WHAT IS EXPECTED
Pull out every line with the word "Open" from the entries below.

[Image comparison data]
┄┄┄┄┄┄┄┄┄┄┄┄┄┄┄┄┄┄┄┄
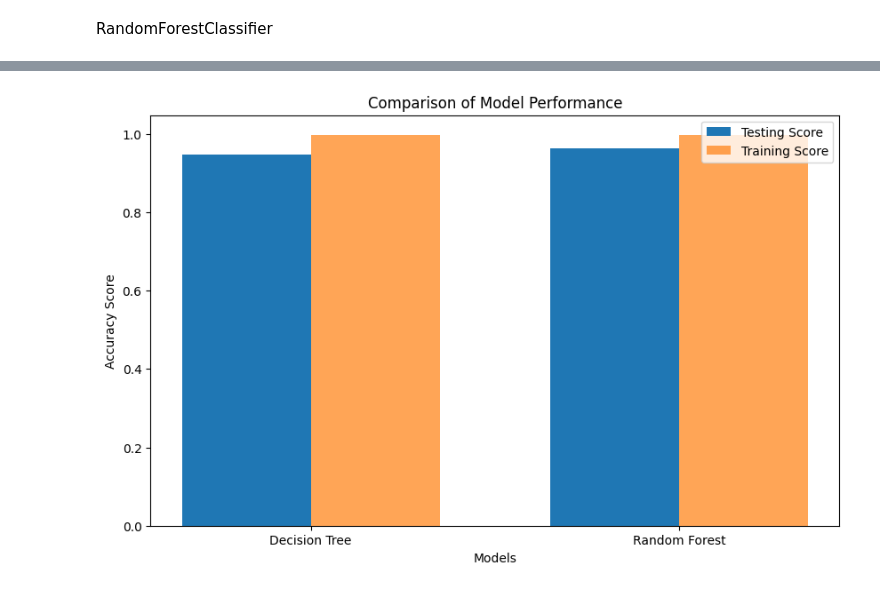
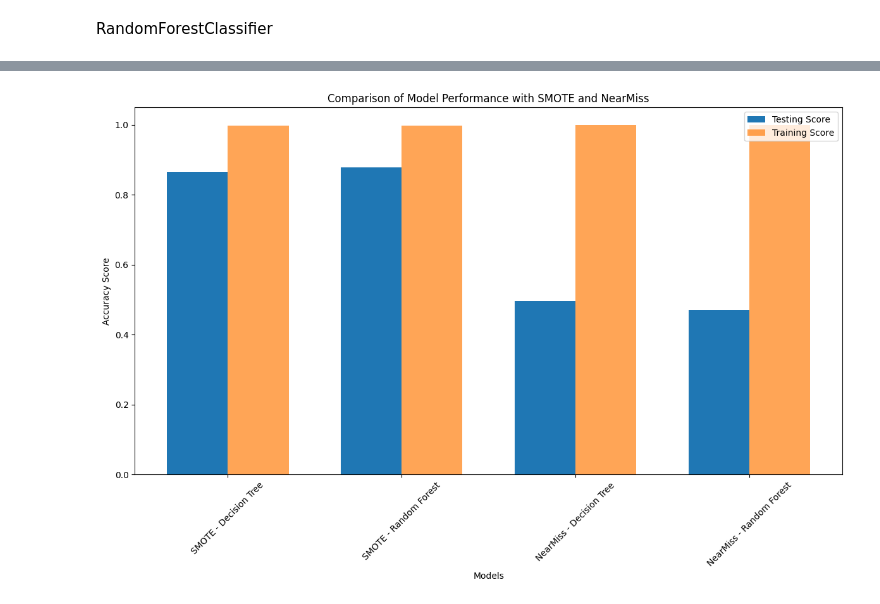
Before and after one commit to HADat079/DataMining, a Jupyter notebook: Heart Disease.ipynb, the cells around one changed output, grey strips where cells are left out. Saved outputs shown, nothing was run; the diff lists cells and outputs as text; code cells hidden in the pictures.

```diff
--- a/Heart Disease.ipynb
+++ b/Heart Disease.ipynb
@@ -417,0 +916,6 @@ Calculate the accuracy score on the training data: 0.9979309698676341
+# %%
+# Dự đoán kết quả trên tập kiểm tra sử dụng mô hình đã tạo với phương pháp SMOTE
+y_pred_rf_smote = model_rf_cv_smote.predict(X_test)
+
+# In ra báo cáo phân loại (classification report) cho kết quả dự đoán
+print("Classification Report for SMOTE: \n", classification_report(y_test, y_pred_rf_smote))
@@ -417,0 +932,6 @@ Calculate the accuracy score on the training data: 0.9979309698676341
+# %%
+# Dự đoán kết quả trên tập kiểm tra sử dụng mô hình đã tạo với phương pháp SMOTE và mã hóa mới
+y_pred_rf_smote_new = model_rf_cv_smote_new.predict(X_test_new)
+
+# In ra báo cáo phân loại (classification report) cho kết quả dự đoán
+print("Classification Report for SMOTE2: \n", classification_report(y_test_new, y_pred_rf_smote_new))
@@ -417,0 +948,6 @@ Calculate the accuracy score on the training data: 0.9979309698676341
+# %%
+# Dự đoán kết quả trên tập kiểm tra sử dụng mô hình đã tạo với phương pháp NearMiss
+y_pred_rf_nearmiss = model_rf_cv_nearmiss.predict(X_test)
+
+# In ra báo cáo phân loại (classification report) cho kết quả dự đoán
+print("Classification Report for NearMiss: \n", classification_report(y_test, y_pred_rf_nearmiss))
@@ -417,0 +964,6 @@ Calculate the accuracy score on the training data: 0.9979309698676341
+# %%
+# Dự đoán kết quả trên tập kiểm tra sử dụng mô hình đã tạo với phương pháp NearMiss và mã hóa mới
+y_pred_rf_nearmiss_new = model_rf_cv_nearmiss_new.predict(X_test_new)
+
+# In ra báo cáo phân loại (classification report) cho kết quả dự đoán
+print("Classification Report for NearMiss2: \n", classification_report(y_test_new, y_pred_rf_nearmiss_new))
@@ -418,19 +1038,22 @@ Calculate the accuracy score on the training data: 0.9979309698676341
 # %%
-models = ['Decision Tree', 'Random Forest']
-testing_scores = [tree_testing_score, rf_testing_score]
-training_scores = [tree_training_score, rf_training_score]
+import matplotlib.pyplot as plt
+
+models = ['SMOTE - Decision Tree', 'SMOTE - Random Forest', 'NearMiss - Decision Tree', 'NearMiss - Random Forest']
+testing_scores = [accuracy_test_smote, accuracy_test_smote_new, accuracy_test_nearmiss, accuracy_test_nearmiss_new]
+training_scores = [accuracy_train_smote, accuracy_train_smote_new, accuracy_train_nearmiss, accuracy_train_nearmiss_new]
 
 bar_width = 0.35  # Độ rộng của mỗi cột
 index = range(len(models))  # Số chỉ mục cho mỗi thuật toán
 
-plt.figure(figsize=(10, 6))
+plt.figure(figsize=(12, 8))
 plt.bar(index, testing_scores, bar_width, label='Testing Score')
 plt.bar([i + bar_width for i in index], training_scores, bar_width, label='Training Score', alpha=0.7)
 plt.xlabel('Models')
 plt.ylabel('Accuracy Score')
-plt.title('Comparison of Model Performance')
-plt.xticks([i + bar_width/2 for i in index], models)  # Đặt nhãn cho các chỉ mục
+plt.title('Comparison of Model Performance with SMOTE and NearMiss')
+plt.xticks([i + bar_width/2 for i in index], models, rotation=45)  # Đặt nhãn cho các chỉ mục và xoay chúng
 plt.legend()
+plt.tight_layout()
 plt.show()
 # %% [output]
-[figure, old version]
+[figure, new version]
```
Also changed, not shown: parts of 82 cells of this notebook, 1 other file.
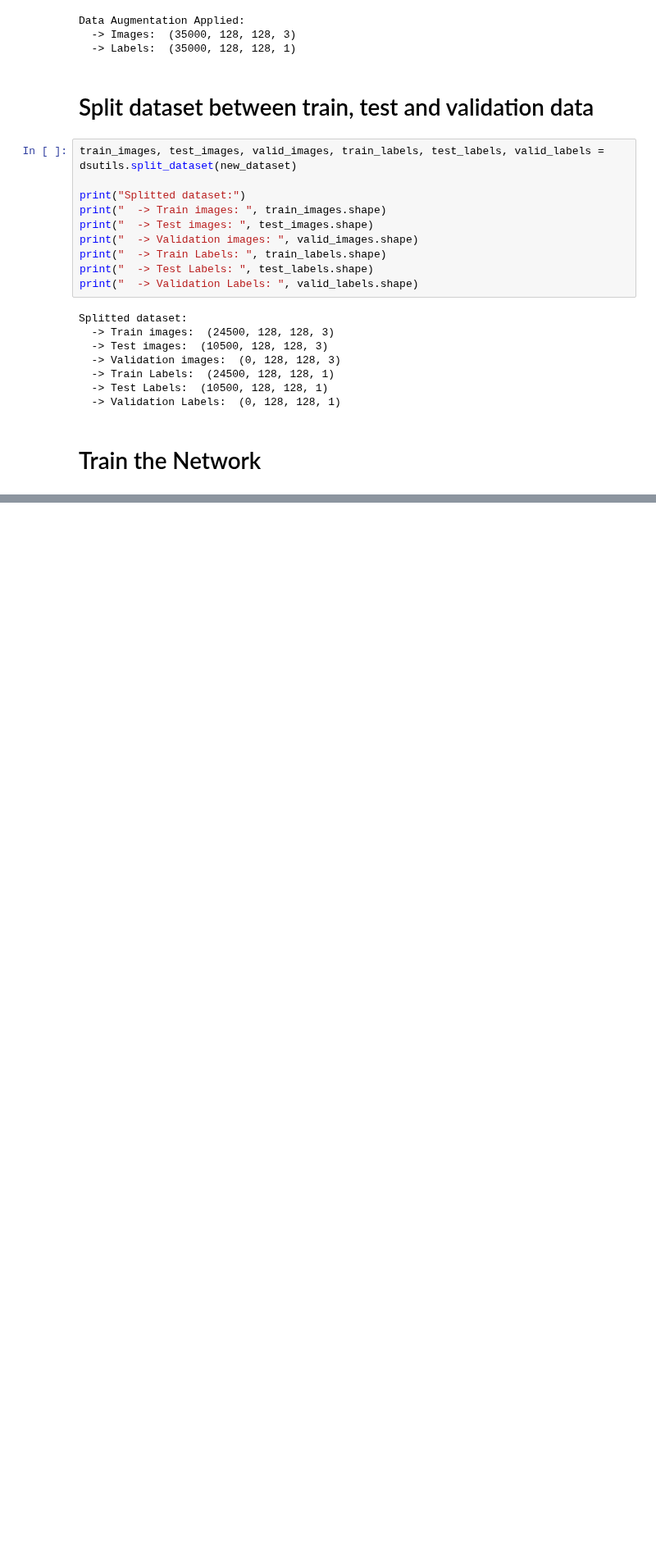
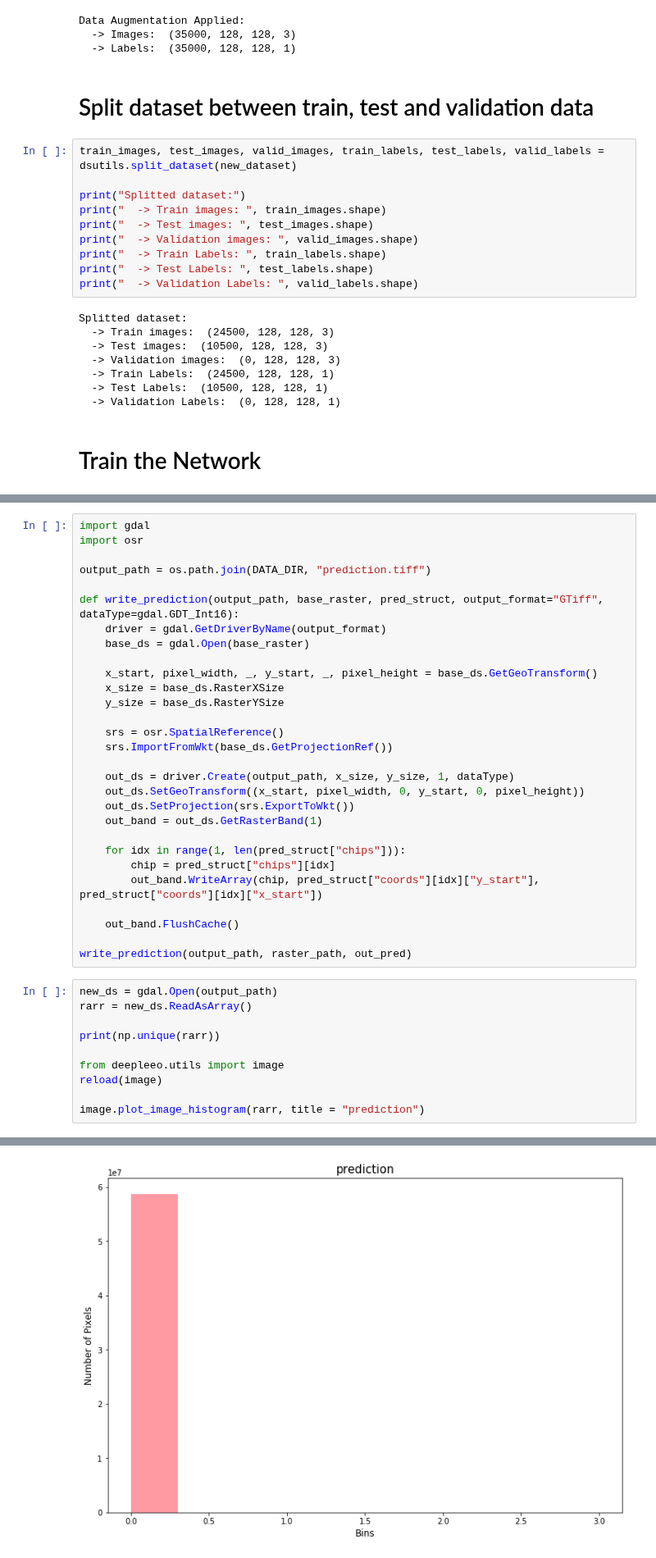
Before and after one commit to rvmaretto/deepgeo, a Jupyter notebook: notebooks/train_fcn.ipynb, the cells around one changed output, grey strips where cells are left out. Shown at 82% size. Drawn from its saved outputs; the diff is of its cells as text; blank space fills up the shorter version.

```diff
--- a/notebooks/train_fcn.ipynb
+++ b/notebooks/train_fcn.ipynb
@@ -170,0 +182,40 @@ Classifying image with structure  (3660, 128, 128, 3) ...
+# %%
+import gdal
+import osr
+
+output_path = os.path.join(DATA_DIR, "prediction.tiff")
+
+def write_prediction(output_path, base_raster, pred_struct, output_format="GTiff", dataType=gdal.GDT_Int16):
+    driver = gdal.GetDriverByName(output_format)
+    base_ds = gdal.Open(base_raster)
+
+    x_start, pixel_width, _, y_start, _, pixel_height = base_ds.GetGeoTransform()
+    x_size = base_ds.RasterXSize
+    y_size = base_ds.RasterYSize
+
+    srs = osr.SpatialReference()
+    srs.ImportFromWkt(base_ds.GetProjectionRef())
+
+    out_ds = driver.Create(output_path, x_size, y_size, 1, dataType)
+    out_ds.SetGeoTransform((x_start, pixel_width, 0, y_start, 0, pixel_height))
+    out_ds.SetProjection(srs.ExportToWkt())
+    out_band = out_ds.GetRasterBand(1)
+
+    for idx in range(1, len(pred_struct["chips"])):
+        chip = pred_struct["chips"][idx]
+        out_band.WriteArray(chip, pred_struct["coords"][idx]["y_start"], pred_struct["coords"][idx]["x_start"])
+
+    out_band.FlushCache()
+
+write_prediction(output_path, raster_path, out_pred)
+# %%
+new_ds = gdal.Open(output_path)
+rarr = new_ds.ReadAsArray()
+
+print(np.unique(rarr))
+
+from deepleeo.utils import image
+reload(image)
+
+image.plot_image_histogram(rarr, title = "prediction")
+# %% [output]
@@ -170,0 +223 @@ Classifying image with structure  (3660, 128, 128, 3) ...
+[figure, added]
```
Also changed, not shown: parts of 8 cells of this notebook, 1 other file.
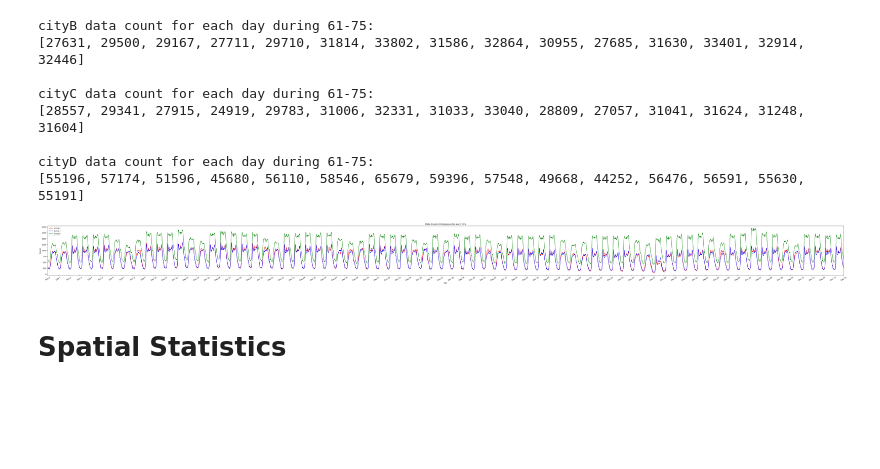
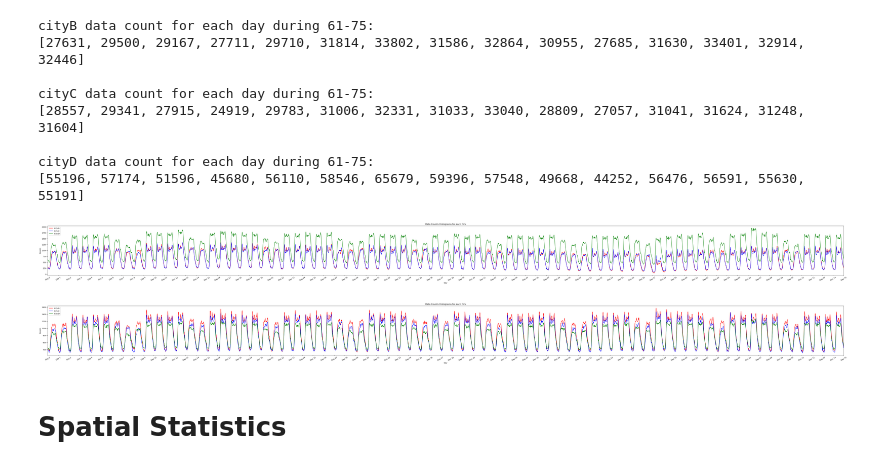
Before and after one commit to RobinsonXing/hmpc2024, a Jupyter notebook: analysis_data.ipynb, the cells around one changed output. Drawn from its saved outputs; the diff is of its cells as text; code cells hidden in the pictures; blank space fills up the shorter version.

```diff
--- a/analysis_data.ipynb
+++ b/analysis_data.ipynb
@@ -63,6 +63,10 @@ class TrajAnalysor():
             self.unmasked_days = 60
         self.masked_dataframe = df
 
+    def random_select_user(self, num_user=3000, random_seed=0):
+        """随机选取用户"""
+        random_users = self.masked_dataframe['uid'].sample(n=num_user,random_state=random_seed).unique()
+        self.masked_dataframe = self.masked_dataframe[self.masked_dataframe['uid'].isin(random_users)]
 
     # 距离统计量
     def euclidean_distance(self, group, is_sum=True):
@@ -102,15 +106,10 @@ class TrajAnalysor():
     def histogram_data_count(self):
         days = 75
         timeslots = 48
-        timestamp_counts = np.zeros(days * timeslots, dtype=int)
-
-        for _, row in self.masked_dataframe.iterrows():
-            day = row['d']
-            timeslot = row['t']
-            index = day * timeslots + timeslot
-            timestamp_counts[index] += 1
-
-        return timestamp_counts
+        data_count = np.zeros((days,timeslots), dtype=int)
+        for (day, timeslot), data in self.masked_dataframe.groupby(['d', 't']):
+            data_count[day][timeslot] += len(data)
+        return data_count.flatten()
 
     def histogram_move_count(self):
         days = 75
@@ -476,13 +475,24 @@ for city, analyser in zip(cities, [B, C, D]):
     data_count = np.zeros((75, 48))
     analyser.reinitial()
     analyser.mask_users(reverse=True)
-    for (day, timeslot), data in analyser.masked_dataframe.groupby(['d', 't']):
-        data_count[day][timeslot] += len(data)
-    data_count_arrs.append(data_count.flatten())
+    data_count_arrs.append(analyser.histogram_data_count())
 plot_histograms(data_count_arrs[0], data_count_arrs[1], data_count_arrs[2],
                 type='Data', log=False, cities=cities)
 # %% [output]
 [figure]
+# %%
+data_count_arrs = []
+cities = ['B', 'C', 'D']
+for city, analyser in zip(cities, [B, C, D]):
+    data_count = np.zeros((75, 48))
+    analyser.reinitial()
+    analyser.mask_users()
+    analyser.random_select_user()
+    data_count_arrs.append(analyser.histogram_data_count())
+plot_histograms(data_count_arrs[0], data_count_arrs[1], data_count_arrs[2],
+                type='Data', log=False, cities=cities)
+# %% [output]
+[figure, added]
 # %% [markdown]
 # Spatial Statistics
 # %%
```
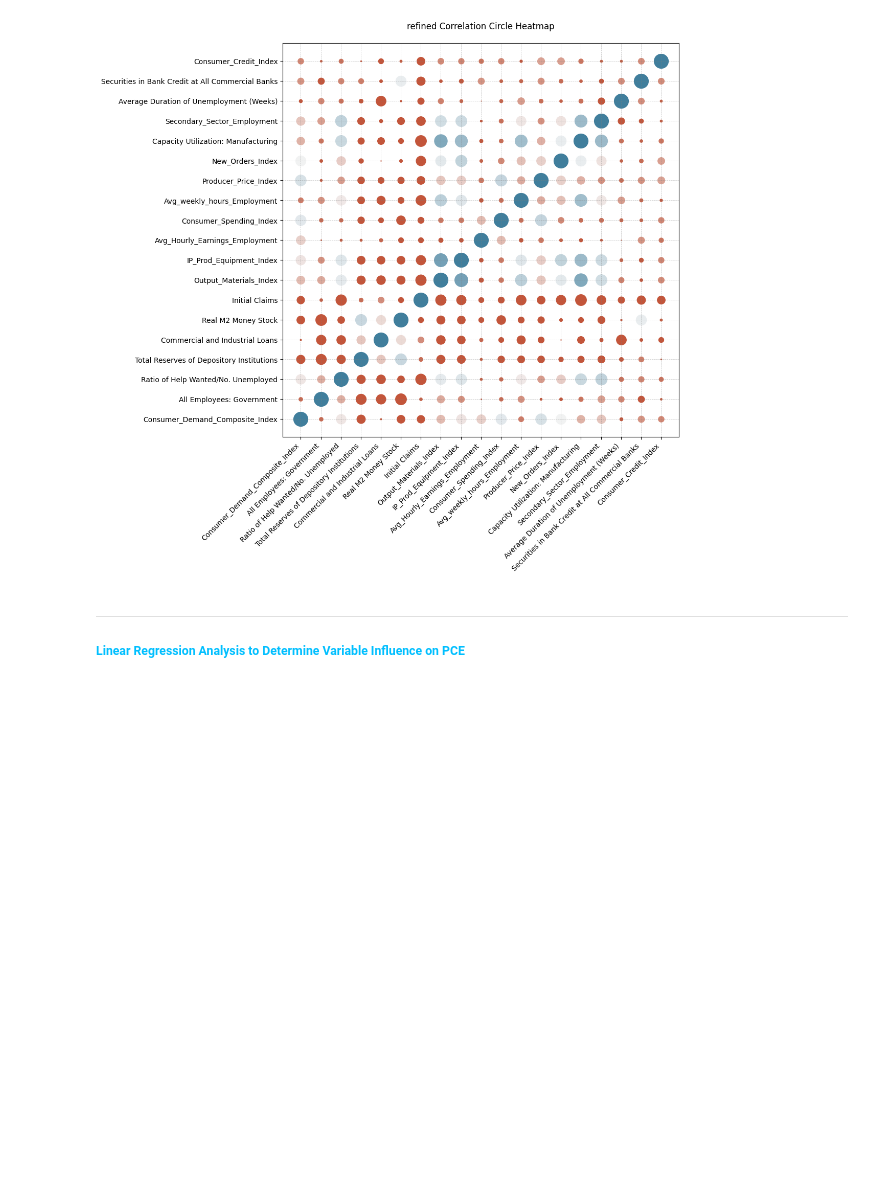
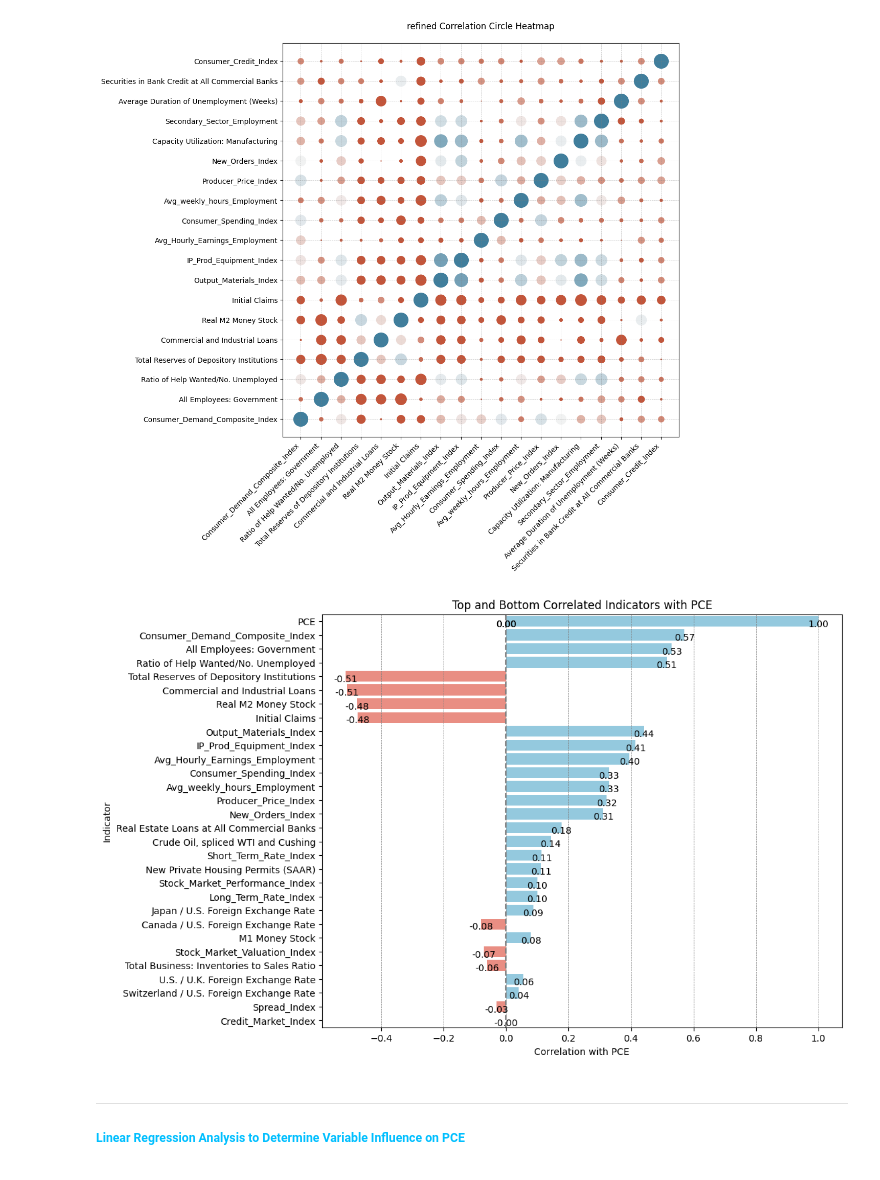
Before and after one commit to janjannagtegaal/NowCasting-M1, a Jupyter notebook: [2]M1_Exploratory_Data_Analysis.ipynb, the cells around one changed output. Cells and saved outputs as stored; diff of their text form; code cells hidden in the pictures; blank space fills up the shorter version.

```diff
--- a/[2]M1_Exploratory_Data_Analysis.ipynb
+++ b/[2]M1_Exploratory_Data_Analysis.ipynb
@@ -614,6 +610,11 @@ top_correlations = calculate_sorted_correlations(refined_dataset, 'PCE')
 plot_correlation_circle_heatmap(refined_dataset, top_correlations_refined, top_n=20, fig_title='refined Correlation Circle Heatmap')
 # %% [output]
 [figure]
+# %%
+calculate_sorted_correlations(joined_dataset, 'PCE')
+plot_correlations(top_correlations,15,15)
+# %% [output]
+[figure, added]
 # %% [markdown]
 <div style="color:#00BFFF">
 
```
Also changed, not shown: parts of 2 cells of this notebook.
┄┄┄┄┄┄┄┄┄┄┄┄┄┄┄┄┄┄┄┄
FINISHED TASK
+    base_ds = gdal.Open(base_raster)
+new_ds = gdal.Open(output_path)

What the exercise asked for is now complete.